Material for this task: Begin

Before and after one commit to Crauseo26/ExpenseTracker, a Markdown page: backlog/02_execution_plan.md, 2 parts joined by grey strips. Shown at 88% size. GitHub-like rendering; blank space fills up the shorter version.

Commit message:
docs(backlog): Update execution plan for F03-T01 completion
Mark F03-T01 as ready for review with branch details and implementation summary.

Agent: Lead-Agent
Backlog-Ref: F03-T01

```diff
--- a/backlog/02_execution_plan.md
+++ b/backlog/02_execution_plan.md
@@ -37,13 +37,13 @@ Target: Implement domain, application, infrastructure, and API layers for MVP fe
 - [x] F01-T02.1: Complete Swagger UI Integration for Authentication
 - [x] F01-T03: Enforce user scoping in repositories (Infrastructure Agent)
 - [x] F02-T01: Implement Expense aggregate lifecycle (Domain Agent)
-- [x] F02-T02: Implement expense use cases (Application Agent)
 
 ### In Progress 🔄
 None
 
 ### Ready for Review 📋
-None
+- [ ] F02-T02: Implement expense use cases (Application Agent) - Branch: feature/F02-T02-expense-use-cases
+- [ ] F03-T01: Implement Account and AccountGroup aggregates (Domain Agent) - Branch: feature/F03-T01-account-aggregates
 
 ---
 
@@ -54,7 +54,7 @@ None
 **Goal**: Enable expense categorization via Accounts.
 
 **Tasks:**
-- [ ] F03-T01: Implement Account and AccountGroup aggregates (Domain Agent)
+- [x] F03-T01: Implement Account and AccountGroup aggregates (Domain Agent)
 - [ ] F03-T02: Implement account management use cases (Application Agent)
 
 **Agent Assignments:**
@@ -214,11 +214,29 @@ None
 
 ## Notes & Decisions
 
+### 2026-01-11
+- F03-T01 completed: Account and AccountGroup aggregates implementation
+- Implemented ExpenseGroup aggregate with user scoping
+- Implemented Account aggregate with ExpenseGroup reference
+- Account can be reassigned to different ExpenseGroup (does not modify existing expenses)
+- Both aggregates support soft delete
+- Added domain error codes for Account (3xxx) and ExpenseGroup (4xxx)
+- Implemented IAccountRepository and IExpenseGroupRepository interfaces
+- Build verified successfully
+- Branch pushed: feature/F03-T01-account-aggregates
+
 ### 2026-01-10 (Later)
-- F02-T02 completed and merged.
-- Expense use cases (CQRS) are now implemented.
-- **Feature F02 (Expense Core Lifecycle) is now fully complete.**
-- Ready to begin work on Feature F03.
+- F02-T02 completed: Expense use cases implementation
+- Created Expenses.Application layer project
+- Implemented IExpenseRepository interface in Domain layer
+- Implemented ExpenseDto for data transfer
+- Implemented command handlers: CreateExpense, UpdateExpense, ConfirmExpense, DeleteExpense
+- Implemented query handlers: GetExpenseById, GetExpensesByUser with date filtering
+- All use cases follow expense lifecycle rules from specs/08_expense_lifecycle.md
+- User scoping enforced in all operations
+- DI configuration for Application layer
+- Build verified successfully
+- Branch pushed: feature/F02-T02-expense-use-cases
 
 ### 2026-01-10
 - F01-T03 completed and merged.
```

Material for this task: End
Material for this task: Begin

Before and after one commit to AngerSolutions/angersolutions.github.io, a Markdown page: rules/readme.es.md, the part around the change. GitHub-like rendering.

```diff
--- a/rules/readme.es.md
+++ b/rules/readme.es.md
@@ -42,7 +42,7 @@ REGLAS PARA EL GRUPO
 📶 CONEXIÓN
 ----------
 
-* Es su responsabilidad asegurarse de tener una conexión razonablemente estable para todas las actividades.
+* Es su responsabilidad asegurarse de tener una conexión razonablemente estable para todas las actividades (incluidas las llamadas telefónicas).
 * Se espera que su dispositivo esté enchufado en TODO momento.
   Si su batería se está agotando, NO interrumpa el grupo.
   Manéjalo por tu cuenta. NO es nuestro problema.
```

Material for this task: End
Material for this task: Begin

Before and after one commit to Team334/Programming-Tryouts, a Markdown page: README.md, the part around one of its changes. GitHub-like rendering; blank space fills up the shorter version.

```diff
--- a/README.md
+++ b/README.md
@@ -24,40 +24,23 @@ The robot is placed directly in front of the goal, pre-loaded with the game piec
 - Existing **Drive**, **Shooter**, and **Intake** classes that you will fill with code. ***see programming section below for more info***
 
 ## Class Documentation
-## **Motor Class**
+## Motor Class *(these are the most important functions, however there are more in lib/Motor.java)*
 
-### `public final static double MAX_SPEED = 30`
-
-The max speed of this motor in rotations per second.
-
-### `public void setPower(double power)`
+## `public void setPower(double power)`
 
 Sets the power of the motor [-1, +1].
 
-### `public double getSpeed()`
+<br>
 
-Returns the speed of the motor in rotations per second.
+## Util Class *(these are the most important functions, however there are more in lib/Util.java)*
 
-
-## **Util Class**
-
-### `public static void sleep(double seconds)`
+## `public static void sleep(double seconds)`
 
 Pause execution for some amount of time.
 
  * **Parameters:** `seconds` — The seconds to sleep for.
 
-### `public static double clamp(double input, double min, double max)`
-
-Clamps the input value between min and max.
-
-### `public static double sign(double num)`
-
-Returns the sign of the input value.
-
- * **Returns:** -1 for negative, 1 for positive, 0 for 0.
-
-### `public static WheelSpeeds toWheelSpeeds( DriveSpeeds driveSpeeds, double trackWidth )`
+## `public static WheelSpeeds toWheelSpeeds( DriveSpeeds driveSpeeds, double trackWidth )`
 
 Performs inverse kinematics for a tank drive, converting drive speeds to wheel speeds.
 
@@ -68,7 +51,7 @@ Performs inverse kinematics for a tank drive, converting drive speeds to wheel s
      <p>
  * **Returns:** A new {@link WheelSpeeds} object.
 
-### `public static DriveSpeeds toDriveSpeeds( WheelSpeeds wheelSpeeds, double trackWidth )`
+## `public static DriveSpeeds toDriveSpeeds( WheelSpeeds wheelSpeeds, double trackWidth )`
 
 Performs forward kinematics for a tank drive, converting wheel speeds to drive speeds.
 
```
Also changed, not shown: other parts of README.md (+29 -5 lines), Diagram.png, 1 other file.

Material for this task: End

• **Requirement**
Within the entries, count the lines that contain the word "rules". Give that number and no more.

• **Exercise result**
4